The survey has been circulated to students, both residents and commuters. @wesleyanhousing hopes to use it to support student their claims about a petition they later plan on drafting and submitting to the administration.

“We encourage people to share this account and the survey with anyone who has attended Wesleyan in order to accurately gauge how students feel towards housing on this campus,” @wesleyanhousing said.

However, Moore said that any data from the survey would be flawed because the information was compromised. He pointed out that one problem with the survey is that it is open to the public and users are not required to submit proof that they live on campus or are a student at Wesleyan.

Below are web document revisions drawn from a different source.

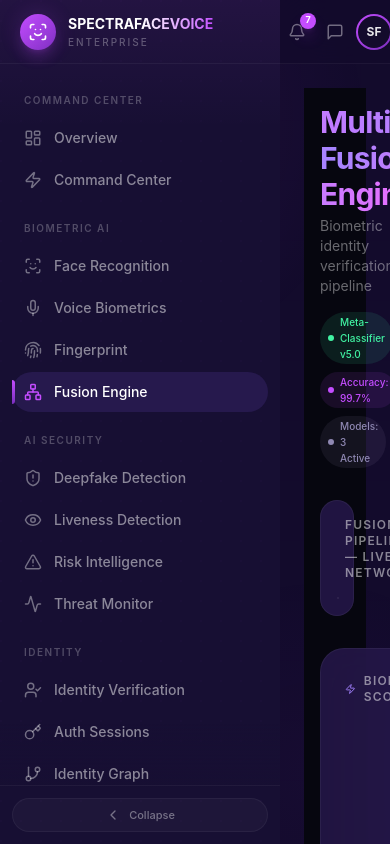
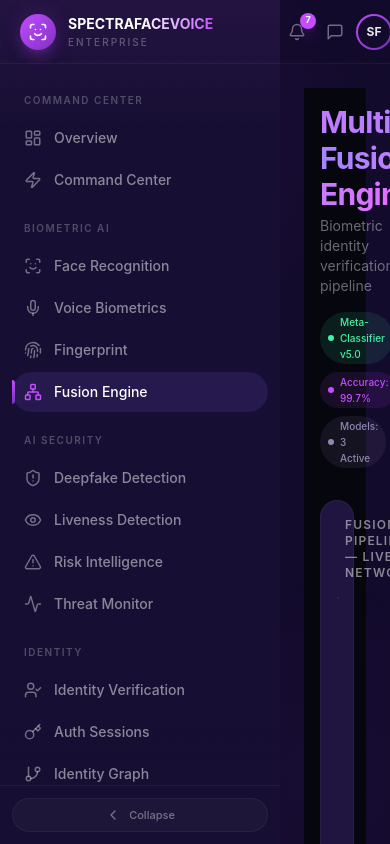
Before and after one commit to Aiyappacv/FACEVOICEDASHBOARD, a Next.js app: page /babyrumi/fusion-engine in a window 390 px wide. Shown: the top 844 px of the page. Built offline with nearby package versions, Linux system fonts and the light colour scheme.

Commit message:
Increase Fusion Pipeline container height to 800px

```diff
--- a/src/app/babyrumi/fusion-engine/page.tsx
+++ b/src/app/babyrumi/fusion-engine/page.tsx
@@ -568,7 +568,7 @@ export default function FusionEnginePage() {
           animate={{ opacity: 1, y: 0 }}
           transition={{ duration: 0.7, delay: 0.2 }}
         >
-          <GlassCard className="p-4 md:p-6">
+          <GlassCard className="p-4 md:p-6 min-h-[800px]">
             <div className="mb-4 flex items-center gap-2">
               <Network className="h-4 w-4 text-purple-400" />
               <span className="text-xs font-semibold uppercase tracking-widest text-white/50">
```
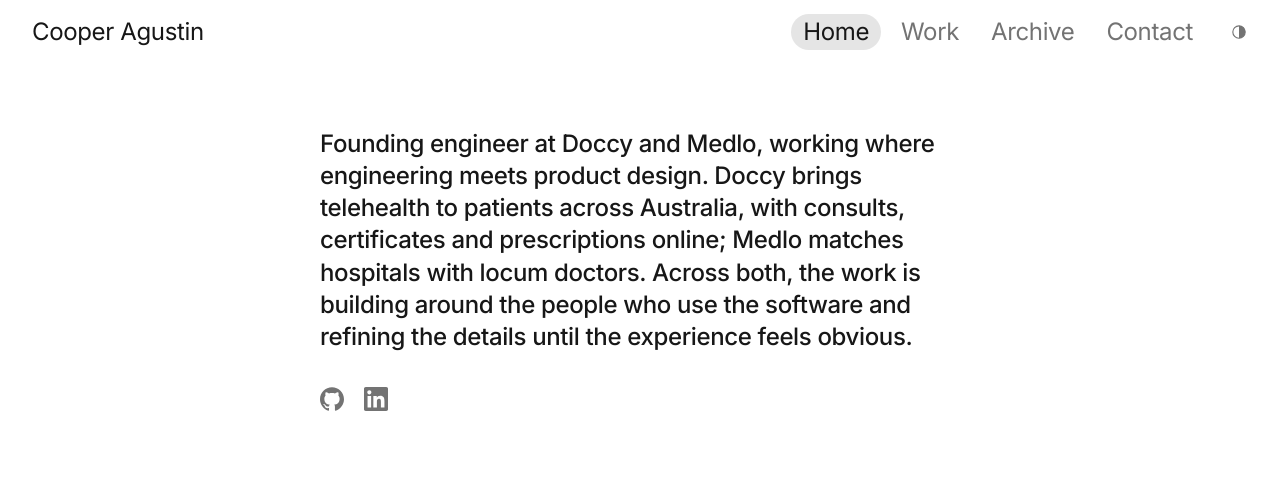
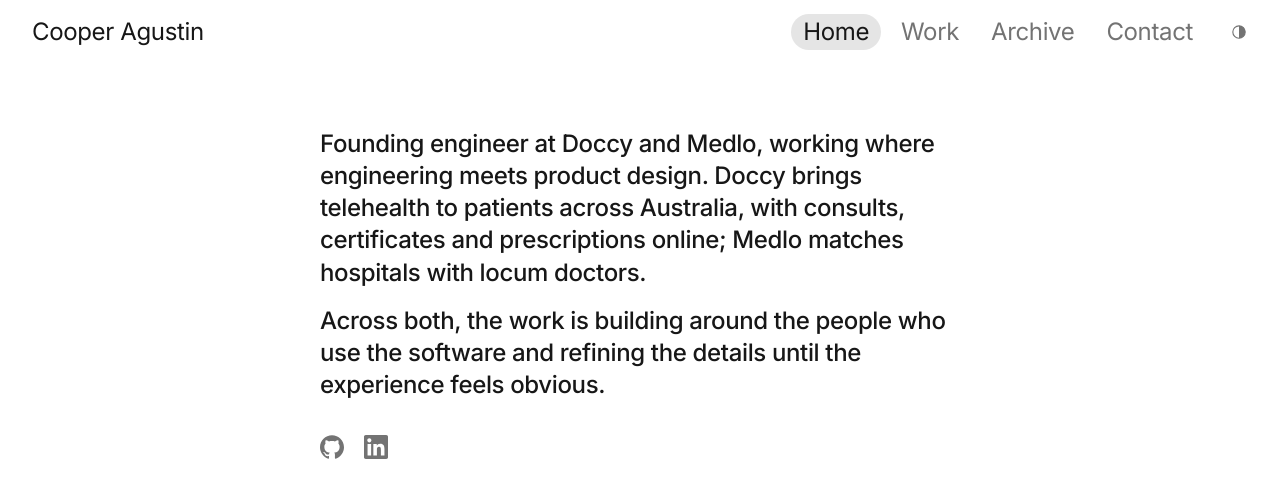
Before and after one commit to Spudgee/portfolio, a Next.js app: page / in a window 1280 px wide. Shown: the top 498 px of the page. Built offline with nearby package versions, Linux system fonts and the light colour scheme.

Commit message:
Home statement in two paragraphs: role and companies, then how the work is done

```diff
--- a/app/page.tsx
+++ b/app/page.tsx
@@ -20,9 +20,13 @@
 			<h1 className="sr-only">
 				{PERSON.name}, {PERSON.headline}
 			</h1>
-			<p className="text-row font-medium text-pretty md:text-lead">
-				{PERSON.bio}
-			</p>
+			<div className="grid gap-4 text-row font-medium md:text-lead">
+				{PERSON.statement.map((paragraph) => (
+					<p key={paragraph} className="text-pretty">
+						{paragraph}
+					</p>
+				))}
+			</div>
 			<div className="mt-6">
 				<SocialButtons />
 			</div>
--- a/content/person.ts
+++ b/content/person.ts
@@ -1,5 +1,11 @@
 const GIVEN_NAME = "Cooper";
 const FAMILY_NAME = "Agustin";
+
+/** The home statement, as it is broken into paragraphs on the page. */
+const STATEMENT = [
+	"Founding engineer at Doccy and Medlo, working where engineering meets product design. Doccy brings telehealth to patients across Australia, with consults, certificates and prescriptions online; Medlo matches hospitals with locum doctors.",
+	"Across both, the work is building around the people who use the software and refining the details until the experience feels obvious.",
+] as const;
 
 /** Who the site is about. The name is spelled this way everywhere, so search engines see one entity. */
 export const PERSON = {
@@ -9,8 +15,10 @@
 	jobTitle: "Founding Engineer",
 	/** The one-line role used in titles, the preview image and its alt text. */
 	headline: "Founding Engineer at Doccy and Medlo",
-	/** The longer statement that opens the page, also the description search engines read. */
-	bio: "Founding engineer at Doccy and Medlo, working where engineering meets product design. Doccy brings telehealth to patients across Australia, with consults, certificates and prescriptions online; Medlo matches hospitals with locum doctors. Across both, the work is building around the people who use the software and refining the details until the experience feels obvious.",
+	/** The home statement's paragraphs. */
+	statement: STATEMENT,
+	/** The same statement as one paragraph, for search engines. */
+	bio: STATEMENT.join(" "),
 	/** The Contact page's statement. */
 	contactNote:
 		"Always happy to talk product, design and healthcare. LinkedIn is the quickest way to reach out.",
```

Another problem is that users are able to take the survey more than once, potentially skewing results.

“I don’t know how much credibility we could put into it,” Moore said.

Despite these issues, Moore did acknowledge that such a survey could be indicative of a need for more student feedback. He brought up a past form used by the university (then college) to gauge student satisfaction with housing, titled the Residential Student Satisfaction Survey (or RSSS for short). He called the form “very comprehensive” and suggested that the it could be revived.

For clarification purposes, @wesleyanhousing said that, “We would like to add that this [account] is not a means of bypassing the maintenance process but as a means to show systematic issues that have not been dealt with.”

Likewise, Scott said that none of her comments or the alleged housing issues were a reflection of Wesleyan’s maintenance staff.

“I understand there’s problems and I’ve dealt with the problems, but we should know that there’s people at our school willing to help,” Scott said. “We have the best cleaning staff at our school, they go above and beyond. Maintenance has been really good to us, too. There’s people out there for us.”

Though Moore and Seward readily commented, other administration members refrained from doing so. VWU President Scott Miller directed comments to Moore, as did Assistant Vice President for Marketing and Communications Stephanie Smago; Assistant Director of Physical Plant Operations, Grounds and Housekeeping Michael Rigby and Director of Physical Plant Operations Donald Coberly.

It is important to note that all of the photos pictured here and on the front page are from the @wesleyanhousing Instagram account, whose administrators remain anonymous. Likewise, those who submit photos for publication to this account are kept anonymous. Because of this, the Marlin Chronicle cannot guarantee that the photos have not been edited or otherwise altered.

Mickella Rast